Extracted material Start Marker

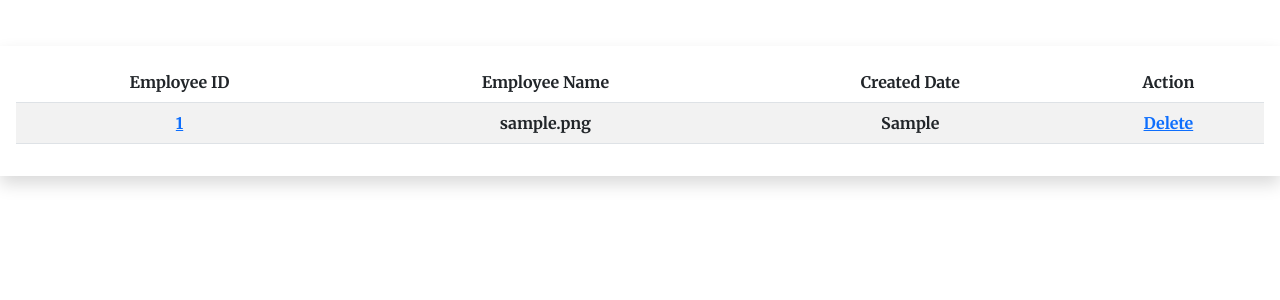
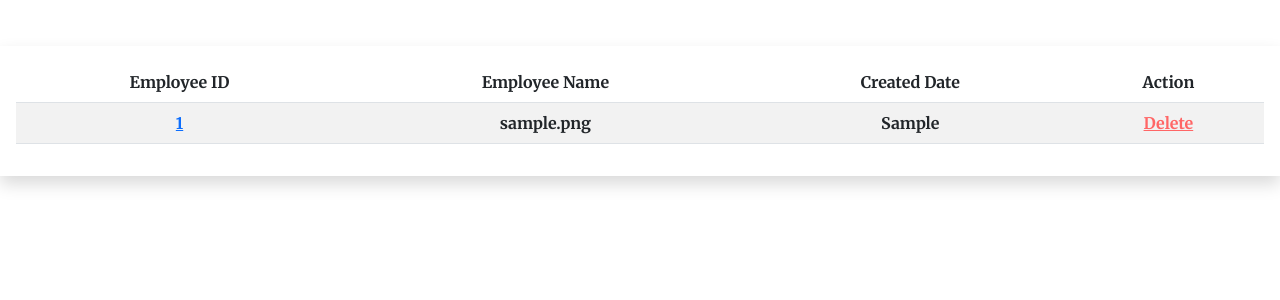
Before and after one commit to youwai/cloud-assignment1, a Flask app: page /employee_list in a window 1280 px wide. Shown: the part 86-386 px from the top of the page. Run offline with Flask 2, Linux system fonts and the light colour scheme; tables that the repository leaves empty or names only in its code hold one stand-in row (values such as "Sample post").

Commit message:
add delete color

```diff
--- a/static/css/employee_list.css
+++ b/static/css/employee_list.css
@@ -9,3 +9,7 @@ a {
 a:hover {
     color: #607EAA;
 }
+
+.delete_option {
+    color: #FF6666;
+}
--- a/templates/employee_list.html
+++ b/templates/employee_list.html
@@ -46,7 +46,7 @@
                   <td><a href="#" onclick="emp_click(this)">{{rec.emp_id}}</a></td>
                   <td>{{rec.name}}</td>
                   <td>{{rec.created_date}}</td>
-                  <td><a href="/delete_emp/{{rec.emp_id}}">Delete</a></td>
+                  <td><a href="/delete_emp/{{rec.emp_id}}" class="delete_option">Delete</a></td>
                 </tr>
                 {%endfor%}
               </tbody>
```
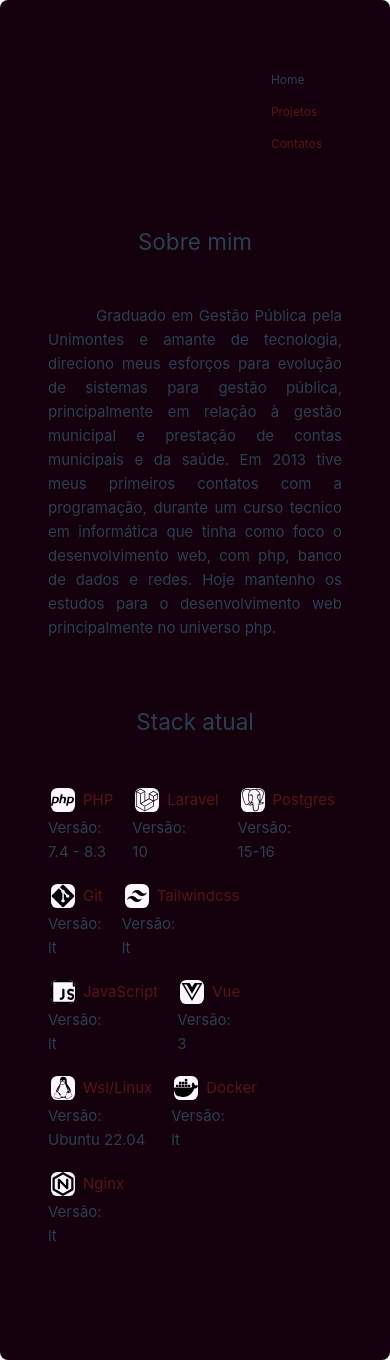
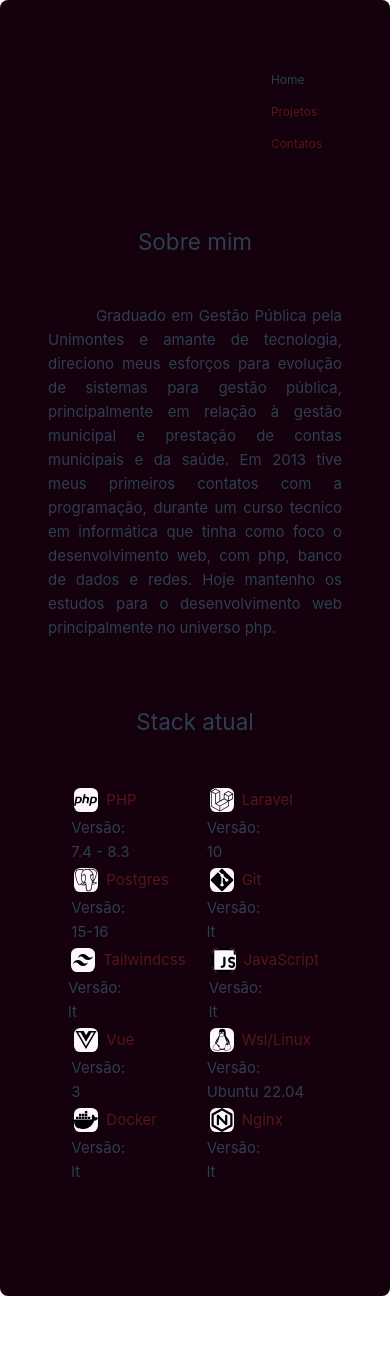
Before and after one commit to Daandrn/myPage, a Vue app: page / in a window 390 px wide. After the commit the page ends 1296 px from the top, so only its background shows below. Built offline with nearby package versions, Linux system fonts and the light colour scheme.

Commit message:
fix: adjust responsive layout in techs

```diff
--- a/src/views/HomeView.vue
+++ b/src/views/HomeView.vue
@@ -20,7 +20,7 @@
 
 
     <div v-if="techs.length > 0" class="stack">
-      <div v-for="(tech, index) in techs" :key="index">
+      <div v-for="(tech, index) in techs" :key="index" class="tech">
         <div>
           <div>
             <a :href="tech.link" target="_blank" rel="noopener noreferrer">
@@ -200,11 +200,15 @@ main {
   flex-direction: row;
   flex-wrap: wrap;
 
-  gap: 1rem;
+  justify-content: space-evenly;
 
   min-width: 100%;
 
   padding: 0 1rem;
+}
+
+.tech {
+  min-width: 7rem;
 }
 
 .techsIcon {
@@ -230,6 +234,7 @@ main {
 
   .about,
   .stack {
+    justify-content: unset;
     padding: 0 15rem;
   }
 }
```
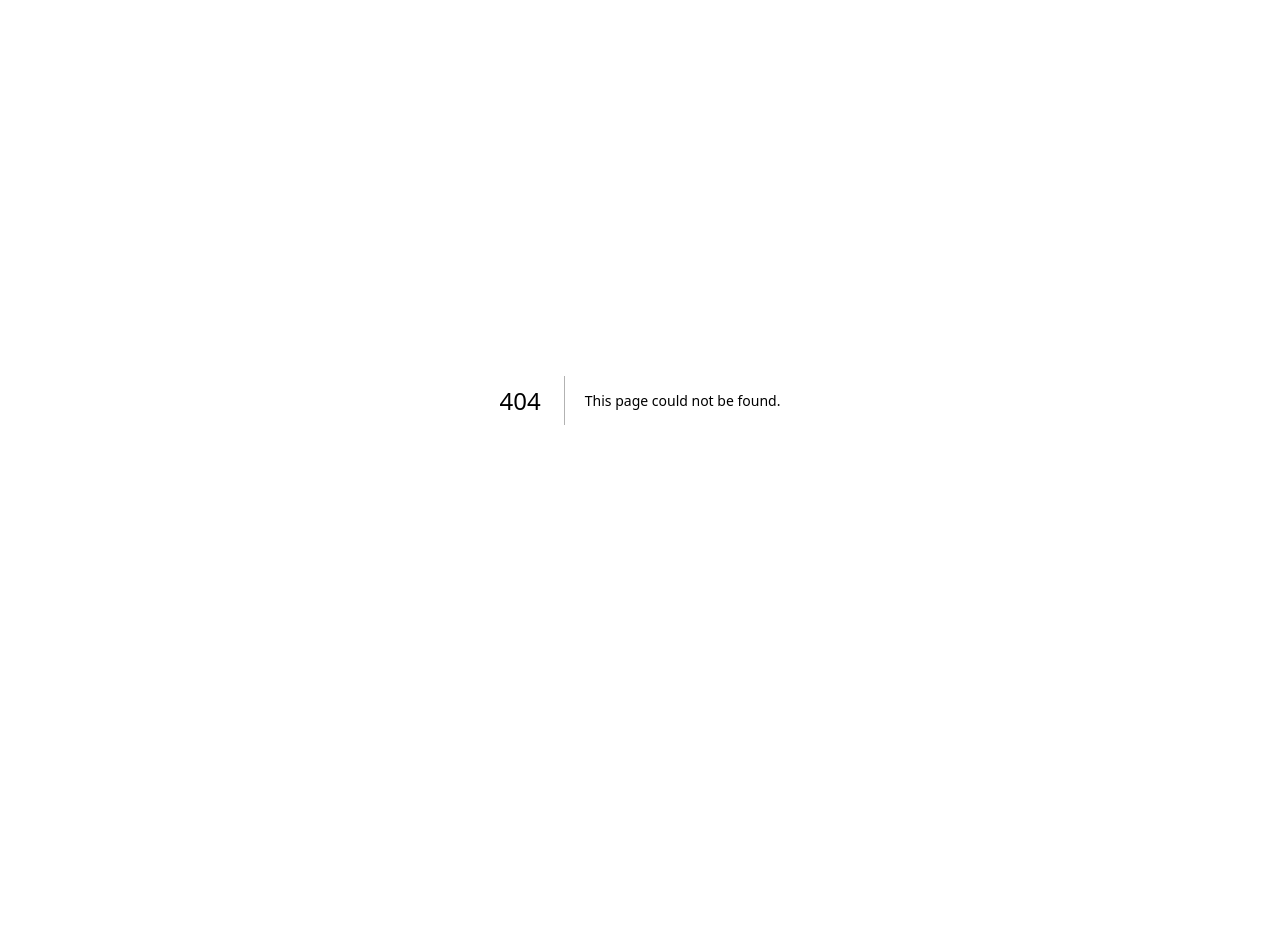
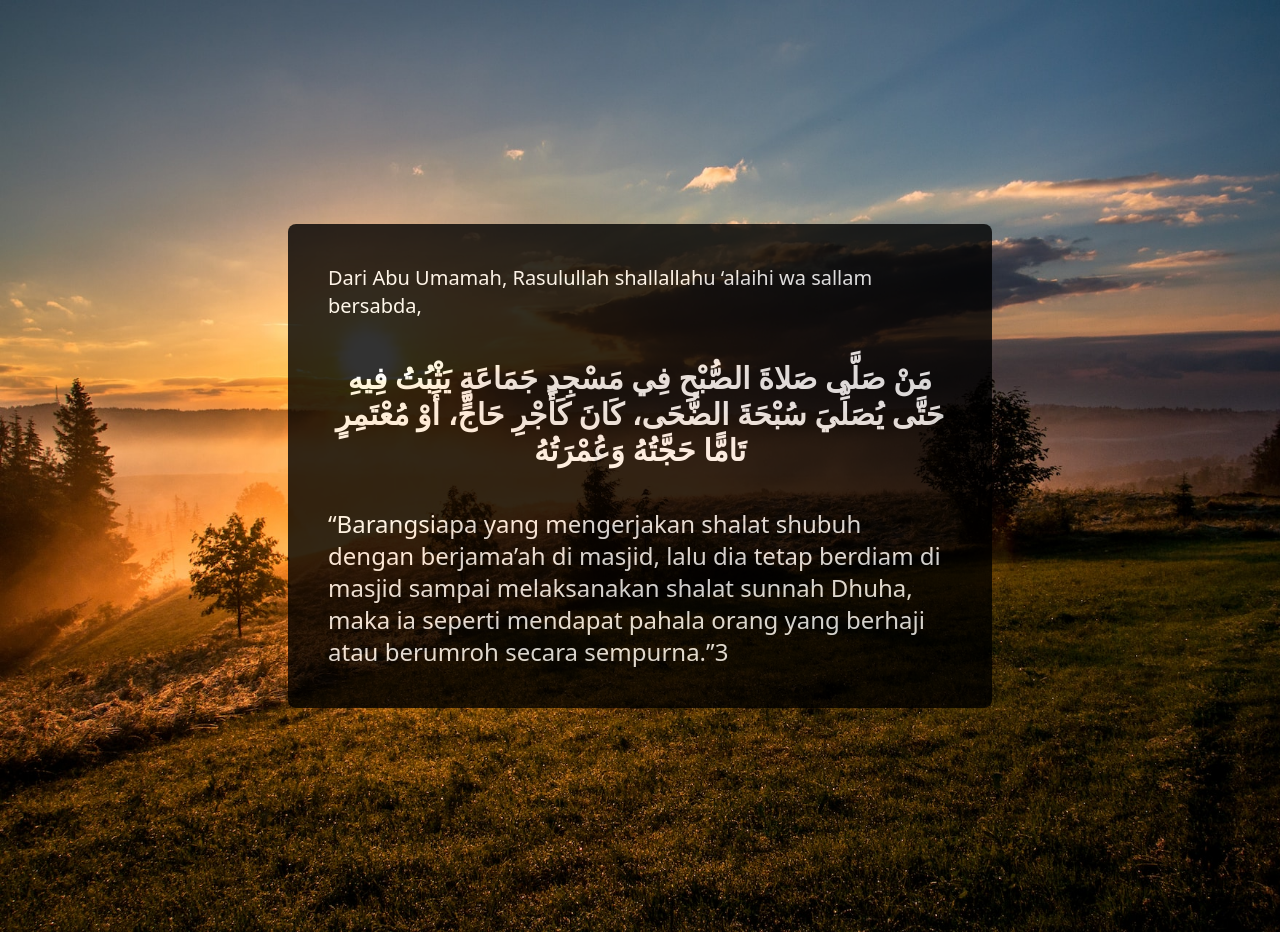
Before and after one commit to chezapangestu/al-barokah-PBCVR, a Next.js app: page /waktuSyuruq in a window 1280 px wide. Before the commit this address had no page. Before the commit the page ends 800 px from the top, so only its background shows below. Built offline with nearby package versions, Linux system fonts and the light colour scheme.

Commit message:
add syuruq time with configured image

```diff
--- a/pages/index.jsx
+++ b/pages/index.jsx
@@ -137,10 +137,10 @@ export default function JadwalSolatHariIni() {
     const { name, countDown } = next
     // console.log(next)
     switch (name) {
-      // case 'Sunrise':
-      //   if (countDown === '00:00:00' && name === 'Sunrise') {
-      //     router.push('waktuSyuruq')
-      //   }
+      case 'Sunrise':
+        if (countDown === '00:00:00' && name === 'Sunrise') {
+          router.push('waktuSyuruq')
+        }
       case 'Fajr':
         if (countDown === '00:00:00' && name === 'Fajr') {
           router.push('waktuadzanSubuh')
--- /dev/null
+++ b/pages/waktuSyuruq/index.jsx
@@ -0,0 +1,44 @@
+import React, { useEffect, useRef, useState } from 'react'
+import { useRouter } from 'next/router'
+// import AlarmShalat from '../../components/AlarmShalat'
+import Alarm from '../../components/Alarm'
+
+export default function WaktuSyuruq() {
+  const router = useRouter()
+  const alarmRef = useRef()
+  // const [isTimeUp, setIsTimeUp] = useState(false)
+
+  // const timeUp = () => {
+  //   // reset()
+  //   // setIsTimeUp(true)
+  // }
+
+  //   useEffect(() => {
+  //     alarmRef.current.play()
+  //     setTimeout(() => {
+  //       router.push('/')
+  //     }, 30000)
+  //   }, [])
+
+  return (
+    <div className="syuruq-main px-72 py-56">
+      <Alarm ref={alarmRef} />
+      <div className="flex flex-col space-y-10 bg-black opacity-80 text-white rounded-lg p-10">
+        <p className="font-medium text-xl">
+          Dari Abu Umamah, Rasulullah shallallahu ‘alaihi wa sallam bersabda,
+        </p>
+        <h1 className="text-3xl font-bold select-none text-center">
+          مَنْ صَلَّى صَلاةَ الصُّبْحِ فِي مَسْجِدِ جَمَاعَةٍ يَثْبُتُ فِيهِ
+          حَتَّى يُصَلِّيَ سُبْحَةَ الضُّحَى، كَانَ كَأَجْرِ حَاجٍّ، أَوْ
+          مُعْتَمِرٍ تَامًّا حَجَّتُهُ وَعُمْرَتُهُ
+        </h1>
+        <p className="font-medium text-2xl">
+          “Barangsiapa yang mengerjakan shalat shubuh dengan berjama’ah di
+          masjid, lalu dia tetap berdiam di masjid sampai melaksanakan shalat
+          sunnah Dhuha, maka ia seperti mendapat pahala orang yang berhaji atau
+          berumroh secara sempurna.”3
+        </p>
+      </div>
+    </div>
+  )
+}
--- a/pages/waktushalat/index.jsx
+++ b/pages/waktushalat/index.jsx
@@ -1,10 +1,11 @@
 import React, { useEffect, useRef, useState } from 'react'
 import { useRouter } from 'next/router'
-import AlarmShalat from '../../components/AlarmShalat'
+// import AlarmShalat from '../../components/AlarmShalat'
+import Alarm from '../../components/Alarm'
 
 export default function Waktushalat() {
   const router = useRouter()
-  const alarmRefShalat = useRef()
+  const alarmRef = useRef()
   // const [isTimeUp, setIsTimeUp] = useState(false)
 
   // const timeUp = () => {
@@ -13,7 +14,7 @@ export default function Waktushalat() {
   // }
 
   useEffect(() => {
-    alarmRefShalat.current.play()
+    alarmRef.current.play()
     setTimeout(() => {
       router.push('/')
     }, 30000)
@@ -21,7 +22,7 @@ export default function Waktushalat() {
 
   return (
     <div className="bg-white-900 font-inter p-[15%]">
-      <AlarmShalat ref={alarmRefShalat} />
+      <Alarm ref={alarmRef} />
       <div className="">
         <h1 className="text-[10rem] font-bold select-none text-center animate-pulse">
           Waktunya Shalat
--- a/styles/globals.css
+++ b/styles/globals.css
@@ -13,6 +13,15 @@ strong {
 /* BG HERO MAIN PAGE */
 .hero-main {
   background-image: url('../public/pict/bg-1.jpg');
+  background-size: cover;
+  background-repeat: no-repeat;
+}
+
+/* BG HERO MAIN PAGE */
+
+/* BG HERO MAIN PAGE */
+.syuruq-main {
+  background-image: url('../public/pict/sunrise-syuruq.jpg');
   background-size: cover;
   background-repeat: no-repeat;
 }
```
Also changed, not shown: public/pict/sunrise-syuruq.jpg (added).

Extracted material End Marker

**Task prompt**.
Set down the data again, exactly, without images.

**Output of the exercise**.
Before and after one commit to youwai/cloud-assignment1, a Flask app: page /employee_list in a window 1280 px wide. Shown: the part 86-386 px from the top of the page. Run offline with Flask 2, Linux system fonts and the light colour scheme; tables that the repository leaves empty or names only in its code hold one stand-in row (values such as "Sample post").

Commit message:
add delete color

```diff
--- a/static/css/employee_list.css
+++ b/static/css/employee_list.css
@@ -9,3 +9,7 @@ a {
 a:hover {
     color: #607EAA;
 }
+
+.delete_option {
+    color: #FF6666;
+}
--- a/templates/employee_list.html
+++ b/templates/employee_list.html
@@ -46,7 +46,7 @@
                   <td><a href="#" onclick="emp_click(this)">{{rec.emp_id}}</a></td>
                   <td>{{rec.name}}</td>
                   <td>{{rec.created_date}}</td>
-                  <td><a href="/delete_emp/{{rec.emp_id}}">Delete</a></td>
+                  <td><a href="/delete_emp/{{rec.emp_id}}" class="delete_option">Delete</a></td>
                 </tr>
                 {%endfor%}
               </tbody>
```
Before and after one commit to Daandrn/myPage, a Vue app: page / in a window 390 px wide. After the commit the page ends 1296 px from the top, so only its background shows below. Built offline with nearby package versions, Linux system fonts and the light colour scheme.

Commit message:
fix: adjust responsive layout in techs

```diff
--- a/src/views/HomeView.vue
+++ b/src/views/HomeView.vue
@@ -20,7 +20,7 @@
 
 
     <div v-if="techs.length > 0" class="stack">
-      <div v-for="(tech, index) in techs" :key="index">
+      <div v-for="(tech, index) in techs" :key="index" class="tech">
         <div>
           <div>
             <a :href="tech.link" target="_blank" rel="noopener noreferrer">
@@ -200,11 +200,15 @@ main {
   flex-direction: row;
   flex-wrap: wrap;
 
-  gap: 1rem;
+  justify-content: space-evenly;
 
   min-width: 100%;
 
   padding: 0 1rem;
+}
+
+.tech {
+  min-width: 7rem;
 }
 
 .techsIcon {
@@ -230,6 +234,7 @@ main {
 
   .about,
   .stack {
+    justify-content: unset;
     padding: 0 15rem;
   }
 }
```
Before and after one commit to chezapangestu/al-barokah-PBCVR, a Next.js app: page /waktuSyuruq in a window 1280 px wide. Before the commit this address had no page. Before the commit the page ends 800 px from the top, so only its background shows below. Built offline with nearby package versions, Linux system fonts and the light colour scheme.

Commit message:
add syuruq time with configured image

```diff
--- a/pages/index.jsx
+++ b/pages/index.jsx
@@ -137,10 +137,10 @@ export default function JadwalSolatHariIni() {
     const { name, countDown } = next
     // console.log(next)
     switch (name) {
-      // case 'Sunrise':
-      //   if (countDown === '00:00:00' && name === 'Sunrise') {
-      //     router.push('waktuSyuruq')
-      //   }
+      case 'Sunrise':
+        if (countDown === '00:00:00' && name === 'Sunrise') {
+          router.push('waktuSyuruq')
+        }
       case 'Fajr':
         if (countDown === '00:00:00' && name === 'Fajr') {
           router.push('waktuadzanSubuh')
--- /dev/null
+++ b/pages/waktuSyuruq/index.jsx
@@ -0,0 +1,44 @@
+import React, { useEffect, useRef, useState } from 'react'
+import { useRouter } from 'next/router'
+// import AlarmShalat from '../../components/AlarmShalat'
+import Alarm from '../../components/Alarm'
+
+export default function WaktuSyuruq() {
+  const router = useRouter()
+  const alarmRef = useRef()
+  // const [isTimeUp, setIsTimeUp] = useState(false)
+
+  // const timeUp = () => {
+  //   // reset()
+  //   // setIsTimeUp(true)
+  // }
+
+  //   useEffect(() => {
+  //     alarmRef.current.play()
+  //     setTimeout(() => {
+  //       router.push('/')
+  //     }, 30000)
+  //   }, [])
+
+  return (
+    <div className="syuruq-main px-72 py-56">
+      <Alarm ref={alarmRef} />
+      <div className="flex flex-col space-y-10 bg-black opacity-80 text-white rounded-lg p-10">
+        <p className="font-medium text-xl">
+          Dari Abu Umamah, Rasulullah shallallahu ‘alaihi wa sallam bersabda,
+        </p>
+        <h1 className="text-3xl font-bold select-none text-center">
+          مَنْ صَلَّى صَلاةَ الصُّبْحِ فِي مَسْجِدِ جَمَاعَةٍ يَثْبُتُ فِيهِ
+          حَتَّى يُصَلِّيَ سُبْحَةَ الضُّحَى، كَانَ كَأَجْرِ حَاجٍّ، أَوْ
+          مُعْتَمِرٍ تَامًّا حَجَّتُهُ وَعُمْرَتُهُ
+        </h1>
+        <p className="font-medium text-2xl">
+          “Barangsiapa yang mengerjakan shalat shubuh dengan berjama’ah di
+          masjid, lalu dia tetap berdiam di masjid sampai melaksanakan shalat
+          sunnah Dhuha, maka ia seperti mendapat pahala orang yang berhaji atau
+          berumroh secara sempurna.”3
+        </p>
+      </div>
+    </div>
+  )
+}
--- a/pages/waktushalat/index.jsx
+++ b/pages/waktushalat/index.jsx
@@ -1,10 +1,11 @@
 import React, { useEffect, useRef, useState } from 'react'
 import { useRouter } from 'next/router'
-import AlarmShalat from '../../components/AlarmShalat'
+// import AlarmShalat from '../../components/AlarmShalat'
+import Alarm from '../../components/Alarm'
 
 export default function Waktushalat() {
   const router = useRouter()
-  const alarmRefShalat = useRef()
+  const alarmRef = useRef()
   // const [isTimeUp, setIsTimeUp] = useState(false)
 
   // const timeUp = () => {
@@ -13,7 +14,7 @@ export default function Waktushalat() {
   // }
 
   useEffect(() => {
-    alarmRefShalat.current.play()
+    alarmRef.current.play()
     setTimeout(() => {
       router.push('/')
     }, 30000)
@@ -21,7 +22,7 @@ export default function Waktushalat() {
 
   return (
     <div className="bg-white-900 font-inter p-[15%]">
-      <AlarmShalat ref={alarmRefShalat} />
+      <Alarm ref={alarmRef} />
       <div className="">
         <h1 className="text-[10rem] font-bold select-none text-center animate-pulse">
           Waktunya Shalat
--- a/styles/globals.css
+++ b/styles/globals.css
@@ -13,6 +13,15 @@ strong {
 /* BG HERO MAIN PAGE */
 .hero-main {
   background-image: url('../public/pict/bg-1.jpg');
+  background-size: cover;
+  background-repeat: no-repeat;
+}
+
+/* BG HERO MAIN PAGE */
+
+/* BG HERO MAIN PAGE */
+.syuruq-main {
+  background-image: url('../public/pict/sunrise-syuruq.jpg');
   background-size: cover;
   background-repeat: no-repeat;
 }
```
Also changed, not shown: public/pict/sunrise-syuruq.jpg (added).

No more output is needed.